───── Records to use ─────

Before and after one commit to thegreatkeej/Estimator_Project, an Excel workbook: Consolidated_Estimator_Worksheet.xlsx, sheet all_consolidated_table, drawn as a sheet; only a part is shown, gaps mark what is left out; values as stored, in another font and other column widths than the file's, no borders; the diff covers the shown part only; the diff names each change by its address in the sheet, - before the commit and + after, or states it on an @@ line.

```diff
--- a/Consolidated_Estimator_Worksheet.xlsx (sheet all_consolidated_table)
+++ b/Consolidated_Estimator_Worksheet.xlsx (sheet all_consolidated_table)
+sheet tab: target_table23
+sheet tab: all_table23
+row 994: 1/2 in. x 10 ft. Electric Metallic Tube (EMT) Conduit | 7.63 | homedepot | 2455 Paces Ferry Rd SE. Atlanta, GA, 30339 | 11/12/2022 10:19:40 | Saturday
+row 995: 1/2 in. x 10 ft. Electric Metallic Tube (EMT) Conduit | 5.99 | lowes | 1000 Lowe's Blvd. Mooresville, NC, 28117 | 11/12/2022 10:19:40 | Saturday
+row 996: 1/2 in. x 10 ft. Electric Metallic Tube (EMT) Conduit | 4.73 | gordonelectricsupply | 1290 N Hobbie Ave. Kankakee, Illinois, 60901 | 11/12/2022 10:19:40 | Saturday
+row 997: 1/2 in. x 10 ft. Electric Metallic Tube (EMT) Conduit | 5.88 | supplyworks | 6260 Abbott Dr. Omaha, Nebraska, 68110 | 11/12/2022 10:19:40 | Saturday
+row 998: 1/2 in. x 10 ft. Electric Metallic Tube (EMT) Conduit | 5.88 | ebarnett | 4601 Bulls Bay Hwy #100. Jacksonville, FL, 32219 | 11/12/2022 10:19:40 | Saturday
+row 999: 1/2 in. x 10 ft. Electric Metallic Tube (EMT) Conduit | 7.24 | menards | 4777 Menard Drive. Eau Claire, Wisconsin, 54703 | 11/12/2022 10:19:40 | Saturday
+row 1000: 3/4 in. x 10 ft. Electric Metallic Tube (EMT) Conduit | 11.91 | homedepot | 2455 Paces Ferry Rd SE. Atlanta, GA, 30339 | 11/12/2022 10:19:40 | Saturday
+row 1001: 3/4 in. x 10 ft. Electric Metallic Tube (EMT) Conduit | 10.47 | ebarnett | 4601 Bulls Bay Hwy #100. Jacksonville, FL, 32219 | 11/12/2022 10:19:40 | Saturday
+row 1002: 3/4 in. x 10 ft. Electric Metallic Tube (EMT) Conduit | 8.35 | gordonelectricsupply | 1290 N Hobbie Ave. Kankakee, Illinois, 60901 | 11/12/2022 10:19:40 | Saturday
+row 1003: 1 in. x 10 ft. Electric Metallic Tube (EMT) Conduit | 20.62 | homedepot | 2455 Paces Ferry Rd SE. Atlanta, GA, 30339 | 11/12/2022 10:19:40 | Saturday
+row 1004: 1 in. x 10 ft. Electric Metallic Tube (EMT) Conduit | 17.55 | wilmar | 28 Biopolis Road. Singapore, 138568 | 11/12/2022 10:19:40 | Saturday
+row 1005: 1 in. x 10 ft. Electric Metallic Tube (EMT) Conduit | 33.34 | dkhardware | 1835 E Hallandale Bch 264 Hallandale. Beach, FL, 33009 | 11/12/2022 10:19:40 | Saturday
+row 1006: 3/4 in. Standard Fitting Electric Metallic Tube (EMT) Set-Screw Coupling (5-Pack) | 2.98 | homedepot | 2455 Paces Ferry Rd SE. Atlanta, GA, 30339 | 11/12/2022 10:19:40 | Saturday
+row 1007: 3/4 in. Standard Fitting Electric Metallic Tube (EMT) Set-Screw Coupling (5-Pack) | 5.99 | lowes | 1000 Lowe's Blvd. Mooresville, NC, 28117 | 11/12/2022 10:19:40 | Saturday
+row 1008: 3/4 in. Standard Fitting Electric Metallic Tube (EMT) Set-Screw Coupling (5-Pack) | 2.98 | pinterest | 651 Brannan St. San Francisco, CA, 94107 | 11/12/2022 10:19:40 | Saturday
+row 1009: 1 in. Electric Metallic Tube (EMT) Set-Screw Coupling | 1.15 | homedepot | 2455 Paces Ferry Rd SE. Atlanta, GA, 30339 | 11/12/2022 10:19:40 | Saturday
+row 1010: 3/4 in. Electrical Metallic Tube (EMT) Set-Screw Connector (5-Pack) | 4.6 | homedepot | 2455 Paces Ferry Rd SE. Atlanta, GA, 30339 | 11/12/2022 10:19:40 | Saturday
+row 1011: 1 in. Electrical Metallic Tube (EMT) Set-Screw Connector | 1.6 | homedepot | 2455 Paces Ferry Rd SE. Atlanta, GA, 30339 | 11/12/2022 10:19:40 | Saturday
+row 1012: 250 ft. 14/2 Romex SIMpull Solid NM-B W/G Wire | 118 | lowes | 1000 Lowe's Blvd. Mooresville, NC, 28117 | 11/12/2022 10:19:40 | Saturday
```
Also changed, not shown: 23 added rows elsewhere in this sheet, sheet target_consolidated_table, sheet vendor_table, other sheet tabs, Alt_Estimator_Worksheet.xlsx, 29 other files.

─────

• _Exercise brief_: All of the records above need to be copied exactly.

• _Answer section_:
Before and after one commit to thegreatkeej/Estimator_Project, an Excel workbook: Consolidated_Estimator_Worksheet.xlsx, sheet all_consolidated_table, drawn as a sheet; only a part is shown, gaps mark what is left out; values as stored, in another font and other column widths than the file's, no borders; the diff covers the shown part only; the diff names each change by its address in the sheet, - before the commit and + after, or states it on an @@ line.

```diff
--- a/Consolidated_Estimator_Worksheet.xlsx (sheet all_consolidated_table)
+++ b/Consolidated_Estimator_Worksheet.xlsx (sheet all_consolidated_table)
+sheet tab: target_table23
+sheet tab: all_table23
+row 994: 1/2 in. x 10 ft. Electric Metallic Tube (EMT) Conduit | 7.63 | homedepot | 2455 Paces Ferry Rd SE. Atlanta, GA, 30339 | 11/12/2022 10:19:40 | Saturday
+row 995: 1/2 in. x 10 ft. Electric Metallic Tube (EMT) Conduit | 5.99 | lowes | 1000 Lowe's Blvd. Mooresville, NC, 28117 | 11/12/2022 10:19:40 | Saturday
+row 996: 1/2 in. x 10 ft. Electric Metallic Tube (EMT) Conduit | 4.73 | gordonelectricsupply | 1290 N Hobbie Ave. Kankakee, Illinois, 60901 | 11/12/2022 10:19:40 | Saturday
+row 997: 1/2 in. x 10 ft. Electric Metallic Tube (EMT) Conduit | 5.88 | supplyworks | 6260 Abbott Dr. Omaha, Nebraska, 68110 | 11/12/2022 10:19:40 | Saturday
+row 998: 1/2 in. x 10 ft. Electric Metallic Tube (EMT) Conduit | 5.88 | ebarnett | 4601 Bulls Bay Hwy #100. Jacksonville, FL, 32219 | 11/12/2022 10:19:40 | Saturday
+row 999: 1/2 in. x 10 ft. Electric Metallic Tube (EMT) Conduit | 7.24 | menards | 4777 Menard Drive. Eau Claire, Wisconsin, 54703 | 11/12/2022 10:19:40 | Saturday
+row 1000: 3/4 in. x 10 ft. Electric Metallic Tube (EMT) Conduit | 11.91 | homedepot | 2455 Paces Ferry Rd SE. Atlanta, GA, 30339 | 11/12/2022 10:19:40 | Saturday
+row 1001: 3/4 in. x 10 ft. Electric Metallic Tube (EMT) Conduit | 10.47 | ebarnett | 4601 Bulls Bay Hwy #100. Jacksonville, FL, 32219 | 11/12/2022 10:19:40 | Saturday
+row 1002: 3/4 in. x 10 ft. Electric Metallic Tube (EMT) Conduit | 8.35 | gordonelectricsupply | 1290 N Hobbie Ave. Kankakee, Illinois, 60901 | 11/12/2022 10:19:40 | Saturday
+row 1003: 1 in. x 10 ft. Electric Metallic Tube (EMT) Conduit | 20.62 | homedepot | 2455 Paces Ferry Rd SE. Atlanta, GA, 30339 | 11/12/2022 10:19:40 | Saturday
+row 1004: 1 in. x 10 ft. Electric Metallic Tube (EMT) Conduit | 17.55 | wilmar | 28 Biopolis Road. Singapore, 138568 | 11/12/2022 10:19:40 | Saturday
+row 1005: 1 in. x 10 ft. Electric Metallic Tube (EMT) Conduit | 33.34 | dkhardware | 1835 E Hallandale Bch 264 Hallandale. Beach, FL, 33009 | 11/12/2022 10:19:40 | Saturday
+row 1006: 3/4 in. Standard Fitting Electric Metallic Tube (EMT) Set-Screw Coupling (5-Pack) | 2.98 | homedepot | 2455 Paces Ferry Rd SE. Atlanta, GA, 30339 | 11/12/2022 10:19:40 | Saturday
+row 1007: 3/4 in. Standard Fitting Electric Metallic Tube (EMT) Set-Screw Coupling (5-Pack) | 5.99 | lowes | 1000 Lowe's Blvd. Mooresville, NC, 28117 | 11/12/2022 10:19:40 | Saturday
+row 1008: 3/4 in. Standard Fitting Electric Metallic Tube (EMT) Set-Screw Coupling (5-Pack) | 2.98 | pinterest | 651 Brannan St. San Francisco, CA, 94107 | 11/12/2022 10:19:40 | Saturday
+row 1009: 1 in. Electric Metallic Tube (EMT) Set-Screw Coupling | 1.15 | homedepot | 2455 Paces Ferry Rd SE. Atlanta, GA, 30339 | 11/12/2022 10:19:40 | Saturday
+row 1010: 3/4 in. Electrical Metallic Tube (EMT) Set-Screw Connector (5-Pack) | 4.6 | homedepot | 2455 Paces Ferry Rd SE. Atlanta, GA, 30339 | 11/12/2022 10:19:40 | Saturday
+row 1011: 1 in. Electrical Metallic Tube (EMT) Set-Screw Connector | 1.6 | homedepot | 2455 Paces Ferry Rd SE. Atlanta, GA, 30339 | 11/12/2022 10:19:40 | Saturday
+row 1012: 250 ft. 14/2 Romex SIMpull Solid NM-B W/G Wire | 118 | lowes | 1000 Lowe's Blvd. Mooresville, NC, 28117 | 11/12/2022 10:19:40 | Saturday
```
Also changed, not shown: 23 added rows elsewhere in this sheet, sheet target_consolidated_table, sheet vendor_table, other sheet tabs, Alt_Estimator_Worksheet.xlsx, 29 other files.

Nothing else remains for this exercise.